Funded by the Goodwin Foundation, the Goodwin Symposium allows each distinguished visitor to spend time in residence, to team-teach a seminar with a member of the Law Center faculty, and to interact with Law Center and NSU Health Profession Division students and faculty. Each visitor will also have an opportunity to address the press and public. The publication of a special Goodwin Chair Symposium issue in the Nova Law Review will allow the Law Center to share the wisdom and insight of our guests with a wider audience.

The December 2000 Hooding Ceremony was held at the Signature Grand on December 17. Over 80 law degrees were conferred, including a considerable number of graduates from NSU Law's evening program. The keynote address was given by the Honorable Robert F. Diaz, Broward County Court Judge, Seventeenth Judicial Circuit. Alan Lloyd Sandler was student speaker.

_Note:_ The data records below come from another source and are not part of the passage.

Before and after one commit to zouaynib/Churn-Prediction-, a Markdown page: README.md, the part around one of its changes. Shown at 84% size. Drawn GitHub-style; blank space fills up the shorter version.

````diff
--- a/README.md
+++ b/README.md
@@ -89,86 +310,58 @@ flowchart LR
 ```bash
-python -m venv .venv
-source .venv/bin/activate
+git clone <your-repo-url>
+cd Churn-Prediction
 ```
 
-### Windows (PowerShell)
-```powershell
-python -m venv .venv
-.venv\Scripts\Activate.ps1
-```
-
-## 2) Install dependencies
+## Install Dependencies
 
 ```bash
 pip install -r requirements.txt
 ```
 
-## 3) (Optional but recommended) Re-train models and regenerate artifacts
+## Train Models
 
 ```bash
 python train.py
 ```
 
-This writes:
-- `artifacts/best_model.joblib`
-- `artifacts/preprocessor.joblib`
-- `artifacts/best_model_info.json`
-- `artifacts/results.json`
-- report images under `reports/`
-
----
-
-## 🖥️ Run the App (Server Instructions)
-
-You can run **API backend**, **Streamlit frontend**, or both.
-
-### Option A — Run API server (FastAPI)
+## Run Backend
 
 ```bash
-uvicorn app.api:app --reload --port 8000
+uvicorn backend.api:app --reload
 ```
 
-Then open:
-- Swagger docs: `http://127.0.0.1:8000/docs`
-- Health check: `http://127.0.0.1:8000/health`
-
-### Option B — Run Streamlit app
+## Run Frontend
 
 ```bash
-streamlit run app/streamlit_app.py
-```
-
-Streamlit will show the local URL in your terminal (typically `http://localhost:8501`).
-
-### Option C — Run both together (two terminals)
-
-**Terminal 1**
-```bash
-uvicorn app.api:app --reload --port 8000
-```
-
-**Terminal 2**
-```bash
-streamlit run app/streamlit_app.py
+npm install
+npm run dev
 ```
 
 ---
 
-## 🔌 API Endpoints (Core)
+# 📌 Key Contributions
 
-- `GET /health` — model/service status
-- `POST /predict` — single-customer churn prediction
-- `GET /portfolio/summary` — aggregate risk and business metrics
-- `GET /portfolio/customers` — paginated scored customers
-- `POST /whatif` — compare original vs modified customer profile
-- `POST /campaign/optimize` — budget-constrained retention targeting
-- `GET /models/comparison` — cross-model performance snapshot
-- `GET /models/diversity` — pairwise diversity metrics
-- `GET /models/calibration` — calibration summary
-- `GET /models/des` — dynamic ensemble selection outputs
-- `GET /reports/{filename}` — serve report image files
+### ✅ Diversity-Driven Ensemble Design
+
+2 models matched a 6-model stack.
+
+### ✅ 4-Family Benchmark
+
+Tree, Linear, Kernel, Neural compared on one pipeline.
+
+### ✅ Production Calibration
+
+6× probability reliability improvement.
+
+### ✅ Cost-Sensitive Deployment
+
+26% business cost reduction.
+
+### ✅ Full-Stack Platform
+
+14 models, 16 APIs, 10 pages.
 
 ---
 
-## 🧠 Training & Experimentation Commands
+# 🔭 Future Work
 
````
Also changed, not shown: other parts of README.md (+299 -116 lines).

Six students were recognized for their outstanding academic achievement based on their cumulative grade point average: Bonita Herrmann-Navin, Magna Cum Laude; James D. Montgomery, Magna Cum Laude; Alan Lloyd Sandler, Summa Cum Laude; Katherine Suzanne Straub, Cum Laude; William Thomas Stroop, Magna Cum Laude; and Glenn E. Thomas, Cum Laude.

The NSU Law Library, under the direction of Billie Jo Kaufman, has published Faculty and Library Staff Publications 1974-2000. The publication was compiled by Lisa Smith-Butler, Associate Law Library Director, and edited by Gail Levin Richmond, Associate Dean – Academic Affairs. Copies of the publication are available through Billie Jo Kaufman, 262-6211.

The Equal Justice Project, an initiative of the Association of American Law Schools, is being held at the Law Center on January 26 and 27. Coordinated by Professors Fran L. Tetunic and Timothy Arcaro, the following program is planned:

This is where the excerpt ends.